Reflecting

Encouraging students to step back and reflect on their work can open their eyes to both areas of progress and deficiency. For a task on Extempore Sync, ask your students to reflect on their work and record their thoughts:

  • Regardless of how well you think you did, did you complete the task?
  • Do you think you were comprehensible? How do you know?
  • After reviewing your video, what do you notice about your performance? Where did you do well? What areas can use improvement?

Reflections like this pair well with students grading their own work against a class-created rubric. It’s a form of self-assessment.

Repurposing Recordings

Once a conversation finishes, its recording does not face an inevitable demise of transferral to the ‘recordings’ folder, only to be used for teacher grading. Quite the contrary! Recordings are available in students’ ‘completed’ folders on Extempore, available just minutes after completing their conversations. Consider reusing student recordings / conversations for supplemental language practice, or even feature them as resources for your class (with permission from participants first, of course). Here are some other ideas for reusing recordings

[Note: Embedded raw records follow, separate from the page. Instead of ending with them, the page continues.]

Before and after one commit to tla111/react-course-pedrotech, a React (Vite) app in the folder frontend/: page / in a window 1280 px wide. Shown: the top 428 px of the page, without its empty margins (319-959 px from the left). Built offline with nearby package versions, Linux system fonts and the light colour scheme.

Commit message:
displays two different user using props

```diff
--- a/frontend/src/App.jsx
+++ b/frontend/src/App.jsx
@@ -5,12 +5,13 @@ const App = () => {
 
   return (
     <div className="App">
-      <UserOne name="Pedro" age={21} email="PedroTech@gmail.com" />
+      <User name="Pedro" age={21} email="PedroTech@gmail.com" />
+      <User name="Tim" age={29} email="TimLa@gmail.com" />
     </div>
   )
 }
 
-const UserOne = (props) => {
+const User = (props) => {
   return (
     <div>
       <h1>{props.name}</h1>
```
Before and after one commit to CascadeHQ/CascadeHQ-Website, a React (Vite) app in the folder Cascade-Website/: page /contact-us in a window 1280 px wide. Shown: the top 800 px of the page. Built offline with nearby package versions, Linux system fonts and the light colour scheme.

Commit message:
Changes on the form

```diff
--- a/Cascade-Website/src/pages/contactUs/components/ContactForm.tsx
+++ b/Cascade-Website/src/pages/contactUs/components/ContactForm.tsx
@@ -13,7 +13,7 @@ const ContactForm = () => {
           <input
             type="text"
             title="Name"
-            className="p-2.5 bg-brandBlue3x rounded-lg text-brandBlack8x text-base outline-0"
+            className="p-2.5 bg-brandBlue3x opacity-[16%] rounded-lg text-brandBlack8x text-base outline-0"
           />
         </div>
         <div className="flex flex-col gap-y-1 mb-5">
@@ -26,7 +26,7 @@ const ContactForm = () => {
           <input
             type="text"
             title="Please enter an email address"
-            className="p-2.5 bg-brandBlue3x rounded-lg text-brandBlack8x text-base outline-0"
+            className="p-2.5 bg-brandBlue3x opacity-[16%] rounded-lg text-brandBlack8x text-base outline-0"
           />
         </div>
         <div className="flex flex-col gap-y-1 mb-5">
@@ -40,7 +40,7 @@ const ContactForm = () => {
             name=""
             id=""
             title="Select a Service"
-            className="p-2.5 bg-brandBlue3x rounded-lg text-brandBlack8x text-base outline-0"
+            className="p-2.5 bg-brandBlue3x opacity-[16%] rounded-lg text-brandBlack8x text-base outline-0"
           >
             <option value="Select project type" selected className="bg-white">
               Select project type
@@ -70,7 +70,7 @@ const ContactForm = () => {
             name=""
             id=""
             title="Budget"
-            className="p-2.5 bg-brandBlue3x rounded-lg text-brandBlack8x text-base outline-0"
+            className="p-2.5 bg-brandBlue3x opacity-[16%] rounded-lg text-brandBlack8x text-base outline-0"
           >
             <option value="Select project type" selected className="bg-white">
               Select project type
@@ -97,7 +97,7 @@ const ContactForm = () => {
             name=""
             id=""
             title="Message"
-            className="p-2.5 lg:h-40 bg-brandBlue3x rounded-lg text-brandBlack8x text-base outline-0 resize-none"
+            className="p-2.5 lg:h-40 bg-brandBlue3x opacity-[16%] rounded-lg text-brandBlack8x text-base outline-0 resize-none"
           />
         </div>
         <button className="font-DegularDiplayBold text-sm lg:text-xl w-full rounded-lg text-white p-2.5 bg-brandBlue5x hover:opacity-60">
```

  • To ensure that students actually went back and reviewed their responses, have them write a script of the conversation that occurred between themselves and their partner(s). This is great dictation practice, and students could translate these scripts to their L1 for extra practice.
  • Encourage students to act upon the content / findings of their conversation. For example..
    • Using what your partner said about classes at Extempore university, write to a friend and give them advice about choosing classes.
    • Based on how your partner described the food at the main cafeteria, make a short social media post about the best options for prospective students.
    • You’re not satisfied by how your conversation about popular sports in Belgium ended. Write a short text message to your partner about sports you did not talk about, including questions you still have.

Wrapping Up

It goes without saying that Sync is packed with features and applications beneficial to any language class. The above is merely a start on creative ways to integrate it into your language classroom. Whether you are adopting one of the five Sync tasks to your TL or encouraging students to review conversations, Sync adds a valuable tool to your pedagogical repertoire.